TASK OBJECTIVE ▸
If a line in the material below has the string "static", copy it out.

DATASET EXCERPTS ▸

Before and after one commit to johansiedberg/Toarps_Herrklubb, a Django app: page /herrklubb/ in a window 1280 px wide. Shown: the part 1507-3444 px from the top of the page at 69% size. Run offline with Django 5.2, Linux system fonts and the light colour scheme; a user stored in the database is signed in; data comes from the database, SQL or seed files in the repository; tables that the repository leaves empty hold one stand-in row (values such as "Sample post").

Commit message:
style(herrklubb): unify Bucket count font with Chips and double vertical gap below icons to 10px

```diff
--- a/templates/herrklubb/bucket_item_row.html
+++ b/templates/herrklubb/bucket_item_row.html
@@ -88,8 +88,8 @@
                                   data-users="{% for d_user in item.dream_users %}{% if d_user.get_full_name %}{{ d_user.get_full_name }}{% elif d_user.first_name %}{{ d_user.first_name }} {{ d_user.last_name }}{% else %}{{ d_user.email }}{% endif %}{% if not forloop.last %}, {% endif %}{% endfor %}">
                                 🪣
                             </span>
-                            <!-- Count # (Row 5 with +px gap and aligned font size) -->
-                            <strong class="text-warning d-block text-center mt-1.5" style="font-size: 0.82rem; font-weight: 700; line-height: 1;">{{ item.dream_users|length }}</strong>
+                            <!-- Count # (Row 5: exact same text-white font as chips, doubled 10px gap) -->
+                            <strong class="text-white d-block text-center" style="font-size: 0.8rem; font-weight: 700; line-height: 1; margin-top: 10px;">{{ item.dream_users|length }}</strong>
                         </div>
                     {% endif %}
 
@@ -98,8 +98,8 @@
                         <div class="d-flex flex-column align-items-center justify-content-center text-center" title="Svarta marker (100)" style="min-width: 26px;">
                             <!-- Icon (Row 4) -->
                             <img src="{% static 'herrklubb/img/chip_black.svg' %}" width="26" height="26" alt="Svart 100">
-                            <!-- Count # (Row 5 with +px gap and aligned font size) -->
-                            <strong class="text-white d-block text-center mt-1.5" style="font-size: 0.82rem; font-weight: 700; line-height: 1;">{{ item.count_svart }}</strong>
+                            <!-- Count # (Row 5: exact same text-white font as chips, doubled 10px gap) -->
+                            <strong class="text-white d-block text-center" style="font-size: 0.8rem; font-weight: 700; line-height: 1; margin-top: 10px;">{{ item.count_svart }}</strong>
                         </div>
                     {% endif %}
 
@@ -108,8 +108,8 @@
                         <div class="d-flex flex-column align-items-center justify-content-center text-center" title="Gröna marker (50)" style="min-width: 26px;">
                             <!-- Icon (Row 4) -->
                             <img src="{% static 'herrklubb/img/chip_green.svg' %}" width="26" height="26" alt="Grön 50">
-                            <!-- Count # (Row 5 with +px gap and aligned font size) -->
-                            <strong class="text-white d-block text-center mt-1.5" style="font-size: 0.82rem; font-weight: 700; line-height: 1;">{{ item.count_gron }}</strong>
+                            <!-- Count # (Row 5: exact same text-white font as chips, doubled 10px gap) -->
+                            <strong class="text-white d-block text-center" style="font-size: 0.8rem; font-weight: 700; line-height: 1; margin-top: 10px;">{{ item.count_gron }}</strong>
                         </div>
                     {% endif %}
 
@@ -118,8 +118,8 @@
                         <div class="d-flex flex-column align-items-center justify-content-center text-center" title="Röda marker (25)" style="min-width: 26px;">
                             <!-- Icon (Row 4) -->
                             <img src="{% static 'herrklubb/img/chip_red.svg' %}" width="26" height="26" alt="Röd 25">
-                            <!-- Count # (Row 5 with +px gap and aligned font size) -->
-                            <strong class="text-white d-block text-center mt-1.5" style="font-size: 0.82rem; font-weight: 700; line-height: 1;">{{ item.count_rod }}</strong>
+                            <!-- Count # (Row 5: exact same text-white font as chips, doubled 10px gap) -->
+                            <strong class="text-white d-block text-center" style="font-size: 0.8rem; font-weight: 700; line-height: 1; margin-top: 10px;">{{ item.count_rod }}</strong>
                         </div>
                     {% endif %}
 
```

PROBLEM SOLUTION ▸
                             <img src="{% static 'herrklubb/img/chip_black.svg' %}" width="26" height="26" alt="Svart 100">
                             <img src="{% static 'herrklubb/img/chip_green.svg' %}" width="26" height="26" alt="Grön 50">
                             <img src="{% static 'herrklubb/img/chip_red.svg' %}" width="26" height="26" alt="Röd 25">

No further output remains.